Anatomy of a Murder received seven Oscar nominations, including Best Picture and acting nods for Stewart, O'Connell, and Scott. In the year of Ben-Hur, it won nothing.

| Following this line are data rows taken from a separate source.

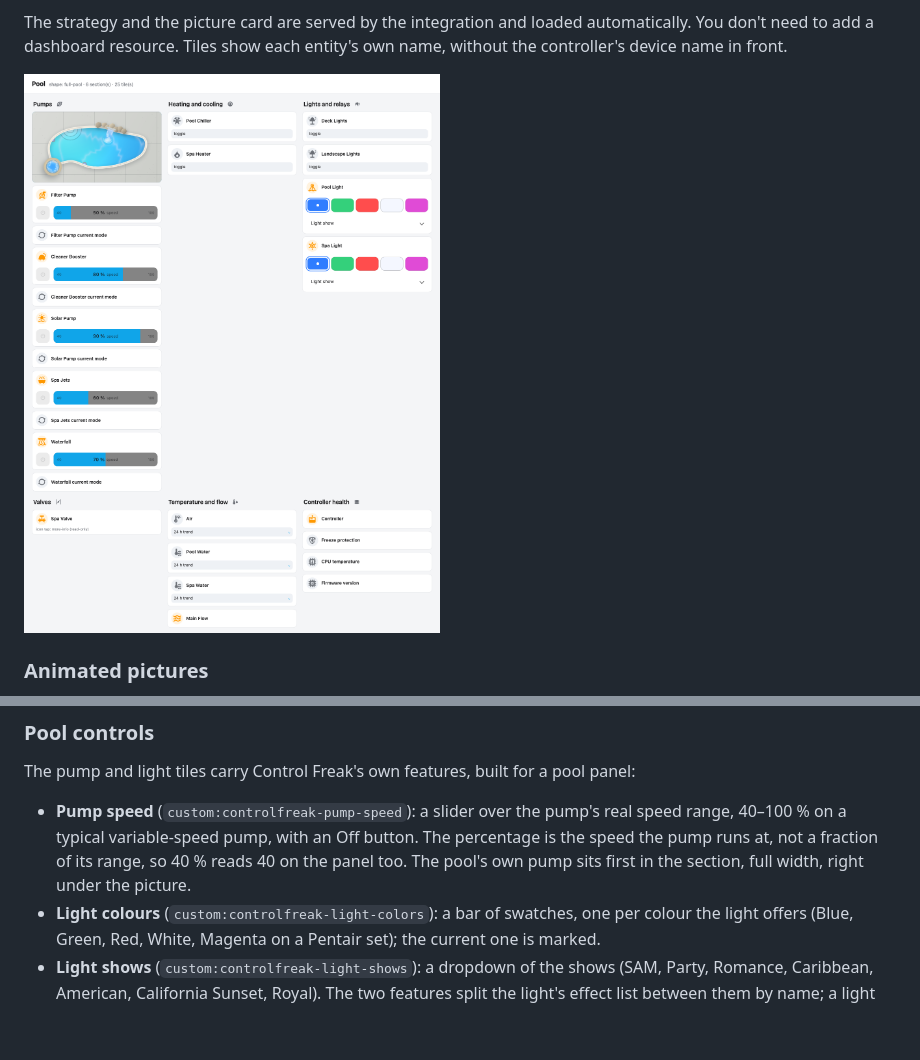
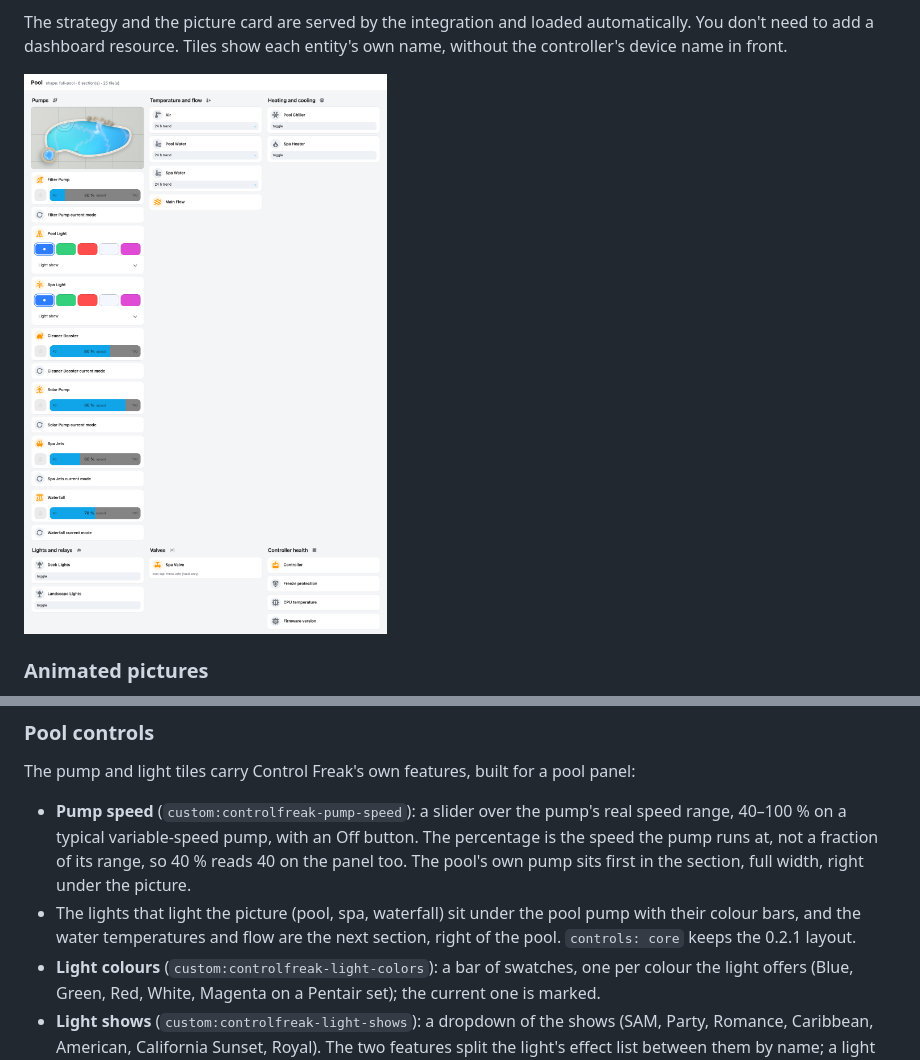
Before and after one commit to Jimmyneox/ha-controlfreak, a Markdown page: docs/controlfreak.md, 2 parts joined by grey strips. GitHub-like rendering; pictures changed too: docs/images/dashboard-full-pool.png; blank space fills up the shorter version.

```diff
--- a/docs/controlfreak.md
+++ b/docs/controlfreak.md
@@ -327,6 +327,9 @@ The pump and light tiles carry Control Freak's own features, built for a pool pa
   range, 40–100 % on a typical variable-speed pump, with an Off button. The percentage is
   the speed the pump runs at, not a fraction of its range, so 40 % reads 40 on the panel
   too. The pool's own pump sits first in the section, full width, right under the picture.
+- The lights that light the picture (pool, spa, waterfall) sit under the pool pump with
+  their colour bars, and the water temperatures and flow are the next section, right of
+  the pool. `controls: core` keeps the 0.2.1 layout.
 - **Light colours** (`custom:controlfreak-light-colors`): a bar of swatches, one per
   colour the light offers (Blue, Green, Red, White, Magenta on a Pentair set); the current
   one is marked.
```
Also changed, not shown: CHANGELOG.md (+3 -1 lines), docs/images/dashboard-valves-skimmers.png, 2 other files.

Surprisingly, Preminger's direction and Ellington's score were not nominated, Preminger losing his spot to either Billy Wilder (whose film Some Like It Hot didn't get a Best Picture mention) or George Stevens (who directed the respectable but uninspired The Diary of Anne Frank). Perhaps the omission of Preminger and Ellington were the Academy's way of expressing their discomfort with some of the more controversial aspects of the film.
Anatomy of a Murder is one of the best courtroom dramas ever put to film, and the Criterion Blu-ray is the way to see it.
Not guilty! (I love saying that!)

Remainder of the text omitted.